• “The mathematics curriculum in Readington Township schools is based on the Standards developed by the National Council of Teachers of Mathematics (NCTM) in 1989 and then revised in 1998.  As defined in the Standards, the curriculum in the K-3 schools is based on the following concepts:

    ·        Number Concepts and Operations

    ·        Patterns Functions and Algebra

    ·        Geometry and Spatial Relationships

    ·        Measurement

    ·        Data Analysis, Statistics and Probability 

    The content area of number operations addresses many mathematical skills including:

    1.     understanding number value

    2.     counting

    3.     estimating

    4.     number operations such as adding, subtracting, multiplying and dividing

    5.     place value

    6.     fractions

    7.     using a calculator  

    The content area of Patterns, Functions and Algebra addresses skills such as:

    1.     identifying patterns and rules

    2.     creating patterns using rules

    3.     extending patterns using algebraic reasoning

    4.     describing relationships

    In the content area of geometry and spatial relationships, the following skills are included:

    1. attributes of geometric shapes
    2. comparing and transforming shapes
    3. exploring spatial relationships.

    Measurement is addressed through the development of the following skills:

    1.     measuring with standard and non-standard units

    2.     using measuring instruments

    3.     using estimation with measuring

    4.      developing an understanding of time

    Finally, data, statistics and probability are addressed through these skills:

    1.  collecting, describing, organizing and recording data

    2.  reading graphs and drawing conclusions

    3.  making predictions and developing arguments

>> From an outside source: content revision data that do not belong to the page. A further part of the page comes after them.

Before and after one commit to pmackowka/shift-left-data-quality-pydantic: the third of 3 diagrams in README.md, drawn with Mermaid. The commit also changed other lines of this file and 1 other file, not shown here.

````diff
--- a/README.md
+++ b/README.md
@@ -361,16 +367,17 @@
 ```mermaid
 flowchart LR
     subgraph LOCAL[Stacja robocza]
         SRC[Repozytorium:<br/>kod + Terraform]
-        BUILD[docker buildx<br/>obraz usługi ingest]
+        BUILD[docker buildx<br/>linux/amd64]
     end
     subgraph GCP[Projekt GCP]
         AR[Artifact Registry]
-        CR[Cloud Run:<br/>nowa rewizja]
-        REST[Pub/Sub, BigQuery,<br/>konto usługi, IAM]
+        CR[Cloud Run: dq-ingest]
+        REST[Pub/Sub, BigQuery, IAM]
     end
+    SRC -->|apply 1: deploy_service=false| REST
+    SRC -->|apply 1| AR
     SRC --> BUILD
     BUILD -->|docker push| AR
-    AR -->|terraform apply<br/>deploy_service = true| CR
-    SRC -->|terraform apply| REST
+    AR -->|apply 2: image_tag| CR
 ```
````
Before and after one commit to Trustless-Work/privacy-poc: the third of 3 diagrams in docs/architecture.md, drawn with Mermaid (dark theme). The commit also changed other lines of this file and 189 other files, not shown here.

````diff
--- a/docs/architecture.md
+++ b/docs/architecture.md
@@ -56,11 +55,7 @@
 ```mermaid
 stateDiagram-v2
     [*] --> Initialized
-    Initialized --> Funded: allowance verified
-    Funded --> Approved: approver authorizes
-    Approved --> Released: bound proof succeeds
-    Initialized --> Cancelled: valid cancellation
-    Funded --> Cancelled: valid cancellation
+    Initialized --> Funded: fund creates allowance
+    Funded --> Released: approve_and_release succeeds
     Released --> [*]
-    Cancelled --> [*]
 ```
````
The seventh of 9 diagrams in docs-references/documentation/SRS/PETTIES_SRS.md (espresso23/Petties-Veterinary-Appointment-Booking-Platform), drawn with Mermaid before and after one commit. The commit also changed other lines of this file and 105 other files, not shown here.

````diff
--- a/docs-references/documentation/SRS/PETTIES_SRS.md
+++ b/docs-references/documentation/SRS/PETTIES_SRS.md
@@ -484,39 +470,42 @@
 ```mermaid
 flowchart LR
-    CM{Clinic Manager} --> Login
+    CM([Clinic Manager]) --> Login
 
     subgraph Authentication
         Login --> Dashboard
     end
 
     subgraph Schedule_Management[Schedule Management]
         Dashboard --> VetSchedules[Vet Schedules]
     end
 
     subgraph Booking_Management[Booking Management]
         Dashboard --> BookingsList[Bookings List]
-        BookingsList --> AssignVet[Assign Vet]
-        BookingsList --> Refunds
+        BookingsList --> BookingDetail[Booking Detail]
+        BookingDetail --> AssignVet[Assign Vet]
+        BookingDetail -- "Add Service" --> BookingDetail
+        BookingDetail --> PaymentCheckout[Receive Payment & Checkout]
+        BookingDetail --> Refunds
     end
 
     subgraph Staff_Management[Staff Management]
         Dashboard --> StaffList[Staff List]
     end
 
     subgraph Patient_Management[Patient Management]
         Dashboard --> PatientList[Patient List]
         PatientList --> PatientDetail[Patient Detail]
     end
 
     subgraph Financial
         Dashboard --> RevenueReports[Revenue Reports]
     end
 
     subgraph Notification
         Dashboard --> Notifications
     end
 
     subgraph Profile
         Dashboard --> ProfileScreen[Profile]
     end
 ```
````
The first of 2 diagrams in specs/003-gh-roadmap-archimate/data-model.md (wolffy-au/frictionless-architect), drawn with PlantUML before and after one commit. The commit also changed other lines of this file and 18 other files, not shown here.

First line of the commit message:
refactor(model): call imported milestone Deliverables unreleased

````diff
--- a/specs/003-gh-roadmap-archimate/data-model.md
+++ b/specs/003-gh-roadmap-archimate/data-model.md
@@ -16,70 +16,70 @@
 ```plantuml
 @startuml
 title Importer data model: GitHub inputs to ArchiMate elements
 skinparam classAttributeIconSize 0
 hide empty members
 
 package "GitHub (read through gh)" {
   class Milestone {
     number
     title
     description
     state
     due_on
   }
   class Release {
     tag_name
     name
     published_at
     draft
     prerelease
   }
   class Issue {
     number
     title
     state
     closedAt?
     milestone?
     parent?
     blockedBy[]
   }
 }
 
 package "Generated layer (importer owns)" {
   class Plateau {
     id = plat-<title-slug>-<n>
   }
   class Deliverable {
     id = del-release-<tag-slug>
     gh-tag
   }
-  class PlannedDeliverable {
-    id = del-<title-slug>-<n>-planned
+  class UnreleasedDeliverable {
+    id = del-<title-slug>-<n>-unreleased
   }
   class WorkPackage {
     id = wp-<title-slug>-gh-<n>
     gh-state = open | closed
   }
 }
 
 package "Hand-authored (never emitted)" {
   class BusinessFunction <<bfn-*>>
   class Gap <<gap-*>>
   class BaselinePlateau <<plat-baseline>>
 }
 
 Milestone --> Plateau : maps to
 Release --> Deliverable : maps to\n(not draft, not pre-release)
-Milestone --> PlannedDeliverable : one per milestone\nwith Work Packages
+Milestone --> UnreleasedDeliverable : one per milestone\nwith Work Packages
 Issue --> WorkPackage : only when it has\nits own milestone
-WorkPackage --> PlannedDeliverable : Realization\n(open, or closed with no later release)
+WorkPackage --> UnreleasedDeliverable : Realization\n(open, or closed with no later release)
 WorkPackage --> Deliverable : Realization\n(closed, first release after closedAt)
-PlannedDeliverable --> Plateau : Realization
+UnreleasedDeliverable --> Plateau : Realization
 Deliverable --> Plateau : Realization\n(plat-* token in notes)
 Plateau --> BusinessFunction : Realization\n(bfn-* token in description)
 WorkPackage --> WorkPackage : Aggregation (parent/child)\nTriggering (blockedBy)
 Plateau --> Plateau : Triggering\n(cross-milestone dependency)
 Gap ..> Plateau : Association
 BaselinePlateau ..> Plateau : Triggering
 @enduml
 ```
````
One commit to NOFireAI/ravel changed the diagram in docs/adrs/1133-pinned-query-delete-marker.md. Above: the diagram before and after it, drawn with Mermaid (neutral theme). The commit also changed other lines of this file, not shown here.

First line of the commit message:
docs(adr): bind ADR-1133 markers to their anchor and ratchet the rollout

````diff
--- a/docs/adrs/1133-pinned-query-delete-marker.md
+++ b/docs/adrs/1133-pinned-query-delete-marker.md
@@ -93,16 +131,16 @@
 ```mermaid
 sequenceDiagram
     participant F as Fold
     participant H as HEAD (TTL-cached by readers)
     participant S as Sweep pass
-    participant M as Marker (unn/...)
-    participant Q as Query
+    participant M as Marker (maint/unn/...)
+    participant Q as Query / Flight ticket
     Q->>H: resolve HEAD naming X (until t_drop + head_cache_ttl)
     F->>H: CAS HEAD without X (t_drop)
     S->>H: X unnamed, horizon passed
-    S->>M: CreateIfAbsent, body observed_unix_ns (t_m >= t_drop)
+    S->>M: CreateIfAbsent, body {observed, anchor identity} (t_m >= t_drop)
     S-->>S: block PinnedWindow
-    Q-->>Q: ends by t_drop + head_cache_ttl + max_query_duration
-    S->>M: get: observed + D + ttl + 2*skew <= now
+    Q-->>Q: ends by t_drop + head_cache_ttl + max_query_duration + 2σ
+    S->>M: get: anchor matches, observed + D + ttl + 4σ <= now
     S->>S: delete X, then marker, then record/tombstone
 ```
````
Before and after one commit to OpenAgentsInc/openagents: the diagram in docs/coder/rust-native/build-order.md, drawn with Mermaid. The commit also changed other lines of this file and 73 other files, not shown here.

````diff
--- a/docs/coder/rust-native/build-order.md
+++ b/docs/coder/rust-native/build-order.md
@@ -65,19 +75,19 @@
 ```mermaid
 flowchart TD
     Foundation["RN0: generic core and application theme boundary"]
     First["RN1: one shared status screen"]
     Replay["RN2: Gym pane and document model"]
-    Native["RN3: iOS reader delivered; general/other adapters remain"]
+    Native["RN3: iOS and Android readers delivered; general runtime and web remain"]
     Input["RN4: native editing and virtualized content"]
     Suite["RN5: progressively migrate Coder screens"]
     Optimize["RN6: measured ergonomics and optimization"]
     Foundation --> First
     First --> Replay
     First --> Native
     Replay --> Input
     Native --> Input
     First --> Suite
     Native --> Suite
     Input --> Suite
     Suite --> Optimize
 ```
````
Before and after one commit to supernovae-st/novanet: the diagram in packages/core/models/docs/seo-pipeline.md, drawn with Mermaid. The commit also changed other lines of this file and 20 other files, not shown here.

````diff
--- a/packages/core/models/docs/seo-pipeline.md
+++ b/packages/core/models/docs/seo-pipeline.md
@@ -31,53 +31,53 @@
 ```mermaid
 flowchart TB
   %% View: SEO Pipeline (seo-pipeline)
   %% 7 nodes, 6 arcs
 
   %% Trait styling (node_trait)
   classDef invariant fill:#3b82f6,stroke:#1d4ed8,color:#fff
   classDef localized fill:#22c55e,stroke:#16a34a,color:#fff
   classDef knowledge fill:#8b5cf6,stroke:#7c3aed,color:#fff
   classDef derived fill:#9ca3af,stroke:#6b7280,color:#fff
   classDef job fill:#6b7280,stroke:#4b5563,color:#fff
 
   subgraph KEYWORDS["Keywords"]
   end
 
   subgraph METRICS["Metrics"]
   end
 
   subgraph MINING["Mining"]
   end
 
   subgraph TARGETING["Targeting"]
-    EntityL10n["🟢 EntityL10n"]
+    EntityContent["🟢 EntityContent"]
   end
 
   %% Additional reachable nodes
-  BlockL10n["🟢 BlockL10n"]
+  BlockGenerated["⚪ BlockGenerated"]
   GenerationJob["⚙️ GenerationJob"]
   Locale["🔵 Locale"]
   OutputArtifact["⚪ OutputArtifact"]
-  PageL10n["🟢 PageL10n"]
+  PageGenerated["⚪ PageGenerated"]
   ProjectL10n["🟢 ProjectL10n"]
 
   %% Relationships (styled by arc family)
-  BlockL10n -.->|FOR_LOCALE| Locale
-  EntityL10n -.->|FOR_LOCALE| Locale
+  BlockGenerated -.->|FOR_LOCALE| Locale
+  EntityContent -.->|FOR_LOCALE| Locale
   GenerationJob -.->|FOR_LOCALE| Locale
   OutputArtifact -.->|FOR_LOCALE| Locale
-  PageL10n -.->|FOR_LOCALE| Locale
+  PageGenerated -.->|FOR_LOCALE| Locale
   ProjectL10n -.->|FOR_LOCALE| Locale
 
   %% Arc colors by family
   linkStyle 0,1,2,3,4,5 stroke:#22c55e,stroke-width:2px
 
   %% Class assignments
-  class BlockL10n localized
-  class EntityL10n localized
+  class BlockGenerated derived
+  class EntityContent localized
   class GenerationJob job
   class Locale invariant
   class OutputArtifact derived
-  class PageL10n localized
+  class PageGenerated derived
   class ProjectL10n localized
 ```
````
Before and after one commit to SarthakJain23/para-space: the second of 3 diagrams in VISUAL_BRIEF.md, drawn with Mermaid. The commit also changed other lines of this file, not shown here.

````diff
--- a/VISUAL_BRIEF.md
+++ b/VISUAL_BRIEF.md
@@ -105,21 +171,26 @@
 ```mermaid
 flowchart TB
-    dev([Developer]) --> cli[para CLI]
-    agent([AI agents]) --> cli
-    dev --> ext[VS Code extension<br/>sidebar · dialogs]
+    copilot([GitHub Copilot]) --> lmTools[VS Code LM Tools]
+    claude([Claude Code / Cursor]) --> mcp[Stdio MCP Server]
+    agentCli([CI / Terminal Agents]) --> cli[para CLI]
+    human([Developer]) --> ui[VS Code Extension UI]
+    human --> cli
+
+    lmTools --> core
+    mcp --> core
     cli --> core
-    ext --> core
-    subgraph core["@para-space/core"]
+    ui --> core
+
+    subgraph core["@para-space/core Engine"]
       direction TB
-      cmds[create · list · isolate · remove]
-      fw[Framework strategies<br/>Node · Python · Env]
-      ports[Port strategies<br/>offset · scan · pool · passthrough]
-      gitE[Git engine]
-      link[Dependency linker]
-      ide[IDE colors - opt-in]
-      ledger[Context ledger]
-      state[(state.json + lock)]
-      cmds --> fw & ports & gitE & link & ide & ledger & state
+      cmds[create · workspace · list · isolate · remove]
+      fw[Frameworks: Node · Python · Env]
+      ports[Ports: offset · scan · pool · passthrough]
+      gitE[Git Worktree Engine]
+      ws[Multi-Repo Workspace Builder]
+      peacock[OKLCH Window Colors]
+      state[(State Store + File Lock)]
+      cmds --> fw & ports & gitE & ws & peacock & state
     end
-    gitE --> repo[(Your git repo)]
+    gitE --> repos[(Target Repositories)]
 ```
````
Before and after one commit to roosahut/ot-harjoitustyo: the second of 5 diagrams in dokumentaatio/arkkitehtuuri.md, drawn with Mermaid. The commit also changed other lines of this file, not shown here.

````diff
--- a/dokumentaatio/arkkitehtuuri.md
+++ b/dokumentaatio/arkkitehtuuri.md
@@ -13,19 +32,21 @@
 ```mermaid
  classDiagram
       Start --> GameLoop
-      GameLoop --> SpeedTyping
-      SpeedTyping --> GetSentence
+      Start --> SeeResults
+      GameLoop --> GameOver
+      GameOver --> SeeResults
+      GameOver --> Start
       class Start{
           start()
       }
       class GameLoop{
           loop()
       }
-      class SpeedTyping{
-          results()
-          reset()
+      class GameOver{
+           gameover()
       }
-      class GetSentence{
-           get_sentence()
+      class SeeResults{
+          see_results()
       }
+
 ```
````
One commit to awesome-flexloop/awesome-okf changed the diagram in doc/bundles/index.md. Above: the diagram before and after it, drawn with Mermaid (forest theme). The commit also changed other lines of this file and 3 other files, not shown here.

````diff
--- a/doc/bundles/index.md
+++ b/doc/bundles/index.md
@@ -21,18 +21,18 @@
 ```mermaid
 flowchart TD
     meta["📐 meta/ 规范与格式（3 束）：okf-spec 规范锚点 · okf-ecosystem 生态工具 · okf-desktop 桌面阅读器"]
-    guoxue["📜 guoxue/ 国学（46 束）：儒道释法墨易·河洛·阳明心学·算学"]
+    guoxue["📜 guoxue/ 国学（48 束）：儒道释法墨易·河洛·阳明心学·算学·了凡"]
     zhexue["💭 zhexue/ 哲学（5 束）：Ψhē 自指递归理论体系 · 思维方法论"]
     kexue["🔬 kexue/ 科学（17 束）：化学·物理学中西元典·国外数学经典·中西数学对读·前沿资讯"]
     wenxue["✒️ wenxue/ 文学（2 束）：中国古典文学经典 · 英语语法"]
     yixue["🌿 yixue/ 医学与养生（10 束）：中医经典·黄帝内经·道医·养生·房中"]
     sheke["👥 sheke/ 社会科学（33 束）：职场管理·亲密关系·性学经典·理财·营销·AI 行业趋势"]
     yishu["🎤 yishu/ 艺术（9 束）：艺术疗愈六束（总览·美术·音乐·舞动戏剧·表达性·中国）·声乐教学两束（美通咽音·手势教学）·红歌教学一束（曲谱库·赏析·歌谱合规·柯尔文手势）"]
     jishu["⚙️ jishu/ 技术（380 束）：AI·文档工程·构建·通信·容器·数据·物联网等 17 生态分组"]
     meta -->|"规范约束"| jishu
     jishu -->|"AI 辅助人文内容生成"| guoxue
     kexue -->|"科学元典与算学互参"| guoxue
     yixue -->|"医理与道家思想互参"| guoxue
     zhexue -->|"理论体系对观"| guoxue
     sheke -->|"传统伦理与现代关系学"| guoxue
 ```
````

    To address these content areas the process skills or the “how” of mathematics is explored in the classroom.  This means that the focus is on problem solving, reasoning, making connections and communicating mathematically.  Solving real problems enables children to gain confidence as mathematical thinkers.  As children discover new mathematical ideas, they can compare them to what they already know, observing patterns and rules.  They are also able to make connections when they see how mathematics relates to their own lives.  They learn that mathematics is a useful part of the world and not just a study of numbers in a book.  When children talk about and reflect on what they think and do in math they gain a better understanding of what they are learning.

    Teachers in the primary classrooms encourage children to explore and question while they use the tools of mathematical thinking to solve problems.  The children are engaged in the process of solving problems and skills are learned as a part of the process, not in isolation.  Through this methodology, children see the practical application of mathematics in their world and become mathematical thinkers.”